Friday, October 4, 2013

A true public servant


    The body of Idaho Secretary of State Pete. T. Cenarrusa laid in state at the Capitol yesterday, a high honor for a man who honored the state and its people throughout a remarkable career of public service.
    His final resting place will be in the Bellevue Cemetery.
    Cenarussa’s long life of 95 years included a record-breaking career of service. His legacy to all Idahoans is a state that is better for his efforts.
    A proud son of Basque immigrants, he grew up in Carey and graduated from Bellevue High School and the University of Idaho. He was a Marine naval aviator in World War II, became a sheep rancher and was elected to the Idaho House of Representatives as a Republican in 1950 where he served nine terms, three as speaker.
    He was part of the 38th Legislature in 1965 that put a 3 percent state sales tax in place. Three years ago, he told a reporter he was proud of the tax because “before that it was a patch-and-scratch effort to pay for running the government and paying for schools.”
    He was right to be proud.
    Funding public education is never easy, but the sales tax put education for all of Idaho’s kids on a far fairer and sounder footing than before.
    As secretary of state for 36 years, he oversaw elections and mountains of business records, and served on the Idaho Land Board, which manages state-owned lands for the benefit of schools.
    Ben Ysursa, his friend and successor as secretary of state, said his mentor was “the epitome of a true public servant.”

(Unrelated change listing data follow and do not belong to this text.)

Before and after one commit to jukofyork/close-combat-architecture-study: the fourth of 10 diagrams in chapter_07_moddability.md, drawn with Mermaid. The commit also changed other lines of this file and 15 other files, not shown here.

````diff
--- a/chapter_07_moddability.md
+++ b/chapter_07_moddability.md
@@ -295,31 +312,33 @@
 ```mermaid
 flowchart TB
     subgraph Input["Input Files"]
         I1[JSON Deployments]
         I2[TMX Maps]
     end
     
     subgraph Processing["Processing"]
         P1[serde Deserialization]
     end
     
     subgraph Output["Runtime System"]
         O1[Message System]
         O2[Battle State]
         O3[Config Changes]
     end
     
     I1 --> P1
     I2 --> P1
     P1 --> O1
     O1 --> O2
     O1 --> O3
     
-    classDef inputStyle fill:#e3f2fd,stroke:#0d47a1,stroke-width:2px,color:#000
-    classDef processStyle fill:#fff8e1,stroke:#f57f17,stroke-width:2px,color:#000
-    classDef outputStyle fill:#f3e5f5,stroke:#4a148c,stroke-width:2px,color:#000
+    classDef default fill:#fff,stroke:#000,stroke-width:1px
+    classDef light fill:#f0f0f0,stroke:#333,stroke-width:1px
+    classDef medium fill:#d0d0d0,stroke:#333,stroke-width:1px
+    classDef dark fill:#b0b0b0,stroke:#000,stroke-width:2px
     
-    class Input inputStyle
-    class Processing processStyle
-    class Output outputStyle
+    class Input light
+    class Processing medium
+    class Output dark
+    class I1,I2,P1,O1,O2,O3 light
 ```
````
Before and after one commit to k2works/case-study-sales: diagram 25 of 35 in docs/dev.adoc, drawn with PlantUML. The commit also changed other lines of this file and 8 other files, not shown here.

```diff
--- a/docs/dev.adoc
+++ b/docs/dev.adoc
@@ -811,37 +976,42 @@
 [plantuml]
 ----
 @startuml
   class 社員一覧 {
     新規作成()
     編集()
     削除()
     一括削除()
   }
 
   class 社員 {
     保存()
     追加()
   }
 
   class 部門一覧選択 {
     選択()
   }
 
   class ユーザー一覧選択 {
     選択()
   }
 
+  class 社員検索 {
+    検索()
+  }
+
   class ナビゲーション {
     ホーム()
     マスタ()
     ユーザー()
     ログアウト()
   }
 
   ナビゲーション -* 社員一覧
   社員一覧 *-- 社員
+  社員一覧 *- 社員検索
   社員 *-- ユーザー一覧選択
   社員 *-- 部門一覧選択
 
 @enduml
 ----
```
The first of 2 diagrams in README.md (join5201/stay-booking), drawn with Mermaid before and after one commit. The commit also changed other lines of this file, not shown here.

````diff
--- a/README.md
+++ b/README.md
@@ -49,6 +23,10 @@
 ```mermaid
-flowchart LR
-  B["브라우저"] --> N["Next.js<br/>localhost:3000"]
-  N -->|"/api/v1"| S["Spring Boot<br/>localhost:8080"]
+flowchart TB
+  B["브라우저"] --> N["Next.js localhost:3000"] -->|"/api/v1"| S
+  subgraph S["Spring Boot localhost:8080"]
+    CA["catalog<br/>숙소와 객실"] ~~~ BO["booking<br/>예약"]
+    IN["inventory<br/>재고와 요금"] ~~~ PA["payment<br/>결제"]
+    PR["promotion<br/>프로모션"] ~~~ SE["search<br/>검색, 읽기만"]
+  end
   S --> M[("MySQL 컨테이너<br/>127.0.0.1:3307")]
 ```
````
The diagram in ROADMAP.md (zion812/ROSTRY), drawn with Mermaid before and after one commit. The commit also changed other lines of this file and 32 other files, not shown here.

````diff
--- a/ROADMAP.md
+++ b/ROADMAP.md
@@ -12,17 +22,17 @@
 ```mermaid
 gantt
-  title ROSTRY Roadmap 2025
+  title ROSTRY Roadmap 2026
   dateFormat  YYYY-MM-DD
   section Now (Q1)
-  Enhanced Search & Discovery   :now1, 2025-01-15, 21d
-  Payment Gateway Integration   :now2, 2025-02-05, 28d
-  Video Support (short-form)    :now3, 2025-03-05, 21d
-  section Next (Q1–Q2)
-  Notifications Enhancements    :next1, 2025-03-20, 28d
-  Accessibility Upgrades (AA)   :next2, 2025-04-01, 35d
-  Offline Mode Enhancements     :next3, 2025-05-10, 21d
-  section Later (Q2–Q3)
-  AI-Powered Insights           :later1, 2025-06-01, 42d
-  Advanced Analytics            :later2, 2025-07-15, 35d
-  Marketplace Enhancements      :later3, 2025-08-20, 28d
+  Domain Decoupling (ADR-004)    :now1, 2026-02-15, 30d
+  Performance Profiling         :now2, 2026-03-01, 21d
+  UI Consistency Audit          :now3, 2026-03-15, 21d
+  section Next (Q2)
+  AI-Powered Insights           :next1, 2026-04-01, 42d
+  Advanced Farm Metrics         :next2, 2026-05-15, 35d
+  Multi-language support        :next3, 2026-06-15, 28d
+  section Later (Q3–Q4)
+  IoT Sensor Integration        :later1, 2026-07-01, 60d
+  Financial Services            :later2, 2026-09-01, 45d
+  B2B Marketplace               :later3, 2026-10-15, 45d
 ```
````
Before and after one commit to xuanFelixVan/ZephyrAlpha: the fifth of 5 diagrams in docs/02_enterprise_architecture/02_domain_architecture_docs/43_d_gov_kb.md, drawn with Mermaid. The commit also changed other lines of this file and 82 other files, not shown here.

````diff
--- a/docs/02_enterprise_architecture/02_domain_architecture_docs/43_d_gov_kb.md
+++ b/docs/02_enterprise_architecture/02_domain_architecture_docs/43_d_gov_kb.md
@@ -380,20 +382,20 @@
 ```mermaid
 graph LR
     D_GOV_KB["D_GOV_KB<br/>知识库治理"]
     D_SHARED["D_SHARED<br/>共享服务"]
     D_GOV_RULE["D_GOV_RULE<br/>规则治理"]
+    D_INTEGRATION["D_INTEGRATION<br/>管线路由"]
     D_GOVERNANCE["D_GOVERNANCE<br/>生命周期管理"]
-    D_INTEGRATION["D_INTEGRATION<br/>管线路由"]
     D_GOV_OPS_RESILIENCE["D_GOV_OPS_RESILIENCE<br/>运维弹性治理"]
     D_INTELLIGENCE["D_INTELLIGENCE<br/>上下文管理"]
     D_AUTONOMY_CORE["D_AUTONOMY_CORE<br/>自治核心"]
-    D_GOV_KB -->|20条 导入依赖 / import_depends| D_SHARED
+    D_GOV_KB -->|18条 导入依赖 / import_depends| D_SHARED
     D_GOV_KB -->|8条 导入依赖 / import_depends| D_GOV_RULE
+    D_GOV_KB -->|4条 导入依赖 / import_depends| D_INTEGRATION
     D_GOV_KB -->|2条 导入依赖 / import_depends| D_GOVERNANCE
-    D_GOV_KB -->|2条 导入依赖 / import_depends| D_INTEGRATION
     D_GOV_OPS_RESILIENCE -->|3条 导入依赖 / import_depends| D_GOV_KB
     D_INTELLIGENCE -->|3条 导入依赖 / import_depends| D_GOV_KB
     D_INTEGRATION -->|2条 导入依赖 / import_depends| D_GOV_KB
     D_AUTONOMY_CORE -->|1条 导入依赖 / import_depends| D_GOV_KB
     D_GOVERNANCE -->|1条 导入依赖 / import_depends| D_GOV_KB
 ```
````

    Cenarussa’s life positively affected every Idahoan. It was one that should inspire the politicians of today to higher ethics, evenhanded government an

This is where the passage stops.